The findings of the present study have significant clinical implications because BPA could be an underlying contributor to hypertension. BPA is generally not considered or evaluated in the clinical setting as a risk factor for CVD. A single exposure to a beverage containing BPA significantly elevated blood pressure, which means that patients who have repeated exposures over time drinking from multiple cans and plastic bottles or eating canned food products may be inadvertently increasing their risk for heart disease and peripheral arterial disease. Despite BPA’s rapid metabolism and clearance, it is a known endocrine-disruptor whose accumulation has adverse effects on the reproductive and/or endocrine systems.6
 
In patients with elevated blood pressure, clinicians need to consider BPA as an underlying contributor and inquire about sources of exposure.

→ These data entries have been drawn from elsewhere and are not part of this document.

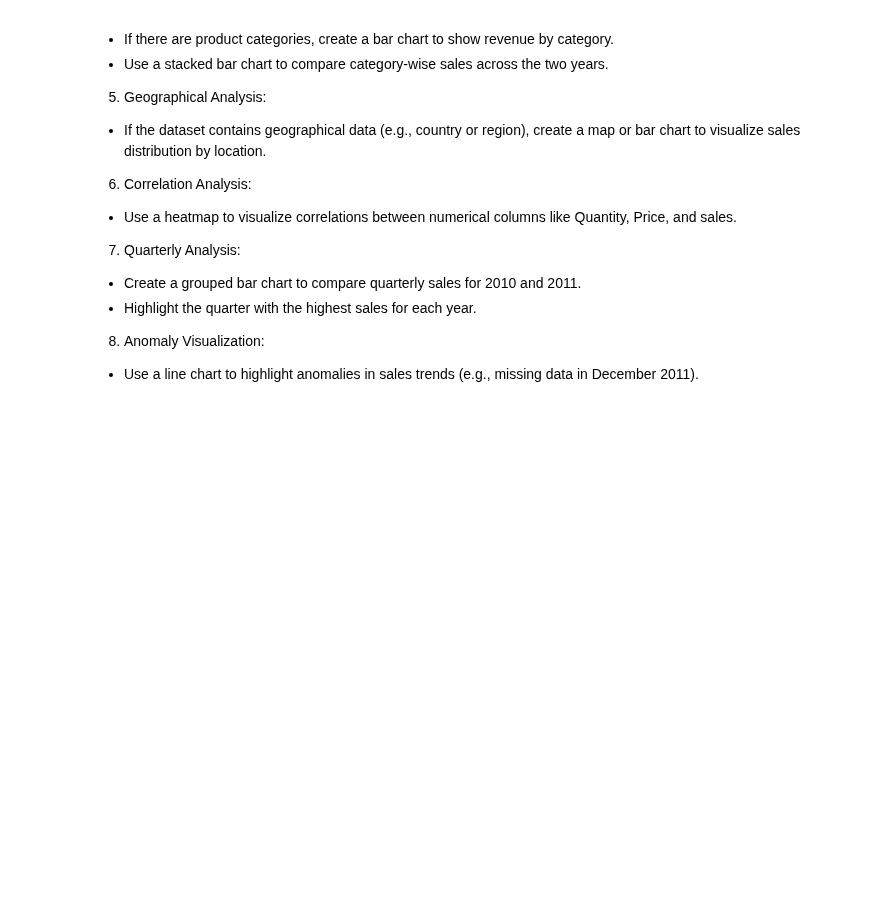
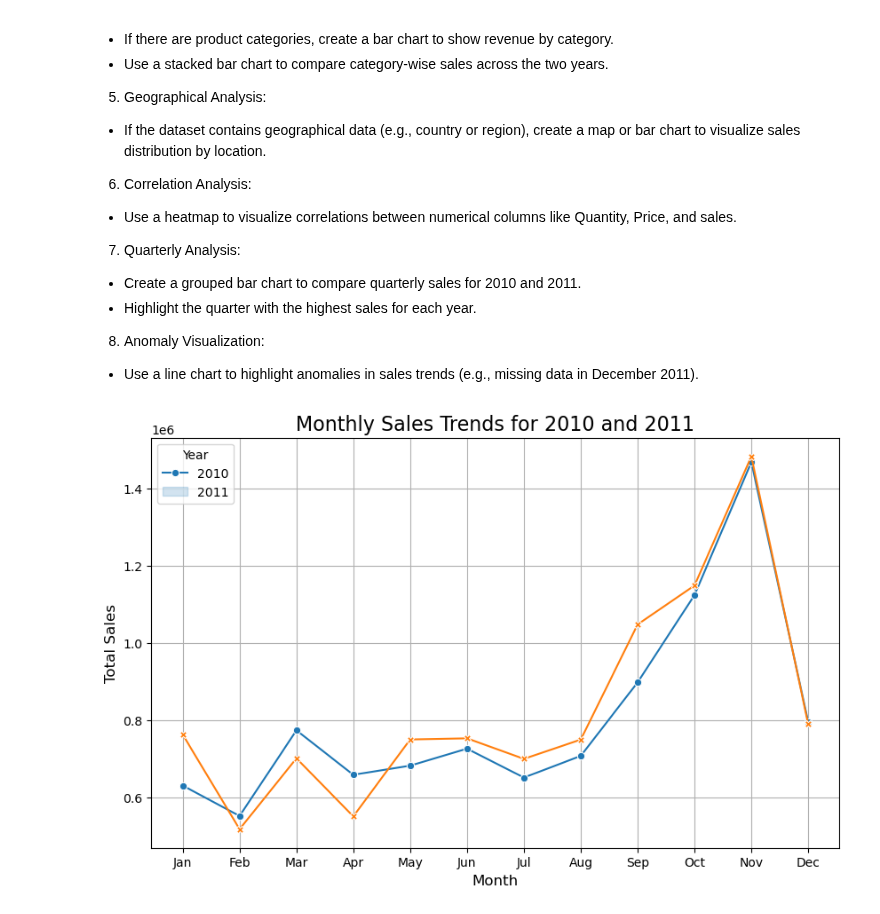
Before and after one commit to Prashant0594/python_data_projects, a Jupyter notebook: 3_online_retail_project/7_visualization_challenges.ipynb, the cells around one changed output. Cells and saved outputs as stored; diff of their text form; code cells hidden in the pictures; blank space fills up the shorter version.

```diff
--- a/3_online_retail_project/7_visualization_challenges.ipynb
+++ b/3_online_retail_project/7_visualization_challenges.ipynb
@@ -73,3 +73,22 @@ df.drop_duplicates(inplace=True)
 
 # Removing bad data with total price null and where prices can't be assigned
 df=df[df['TotalPrice']!=0]
+# %%
+# Grouping data by Year and Month to calculate monthly sales
+monthly_sales = df[df['Year'].isin([2010, 2011])].groupby(['Year', 'Month'])['TotalPrice'].sum().reset_index()
+
+# Pivoting the data for easier plotting
+monthly_sales_pivot = monthly_sales.pivot(index='Month', columns='Year', values='TotalPrice')
+
+# Plotting the overlayed line chart
+plt.figure(figsize=(10, 6))
+sns.lineplot(data=monthly_sales_pivot, markers=True, dashes=False)
+plt.title('Monthly Sales Trends for 2010 and 2011', fontsize=16)
+plt.xlabel('Month', fontsize=12)
+plt.ylabel('Total Sales', fontsize=12)
+plt.xticks(ticks=range(1, 13), labels=['Jan', 'Feb', 'Mar', 'Apr', 'May', 'Jun', 'Jul', 'Aug', 'Sep', 'Oct', 'Nov', 'Dec'])
+plt.legend(title='Year', labels=['2010', '2011'])
+plt.grid(True)
+plt.show()
+# %% [output]
+[figure, added]
```
Also changed, not shown: parts of 2 cells of this notebook.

Inquiries into whether patients eat canned soup, drink from plastic or polycarbonate containers, consume packaged foods, or handle receipts lined with BPA can reveal an underlying contributor to blood pressure.7,8 Reducing exposure to BPA and encouraging its avoidance can lead to improved outcomes in hypertensive and CVD patients.

About the Author

Jessica Tran, ND, is a doctor of naturopathic medicine with special emphasis on the impact of environmental factors on the human body.  Tran provides science-based natural medicine for the prevention and treatment of common and chronic illnesses for Wellness Integrative Naturopathic Consulting, Inc, Irvine, California, and in her practice in Scottsdale, Arizona.

References

  1. Melzer D, Osborne NJ, Henley WE, et al. Urinary bisphenol A concentration and risk of future coronary artery disease in apparently healthy men and women. Circulation. 2012;125(12):1482-1490. 
  2. Melzer D, Rice NE, Lewis C, Henley WE, Galloway TS. Association of urinary bisphenol a concentration with heart disease: evidence from NHANES 2003/06. PLoS One. 2010;5(1):e8673.
  3. Shankar A, Teppala S, Sabanayagam C. Bisphenol A and peripheral arterial disease: results from the NHANES. Environ Health Perspect. 2012;120(9):1297-1300. 
  4. Carwile JL, Luu HT, Bassett LS, et al. Polycarbonate bottle use and urinary bisphenol A concentrations. Environ Health Perspect. 2009;117(9):1368-1372.
  5. Carwile JL, Ye X, Zhou X, Calafat AM, Michels KB. Canned soup consumption and urinary bisphenol A: a randomized crossover trial. JAMA. 2011;306(20):2218-2220.
  6. Ye X, Wong LY, Bishop AM, Calafat AM. Variability of urinary concentrations of bisphenol A in spot samples, first morning voids, and 24-hour collections. Environ Health Perspect. 2011;119(7):983-988.
  7. Teeguarden JG, Calafat AM, Ye X, et al. Twenty-four hour human urine and serum profiles of bisphenol a during high-dietary exposure. Toxicol Sci. 2011;123(1):48-57
  8. Calafat AM, Kuklenyik Z, Reidy JA, Caudill SP, Ekong J, Needham LL. Urinary concentrations of bisphenol A and 4-nonylphenol in a human reference population. Environ Health Perspect. 2005;113(4):391-395.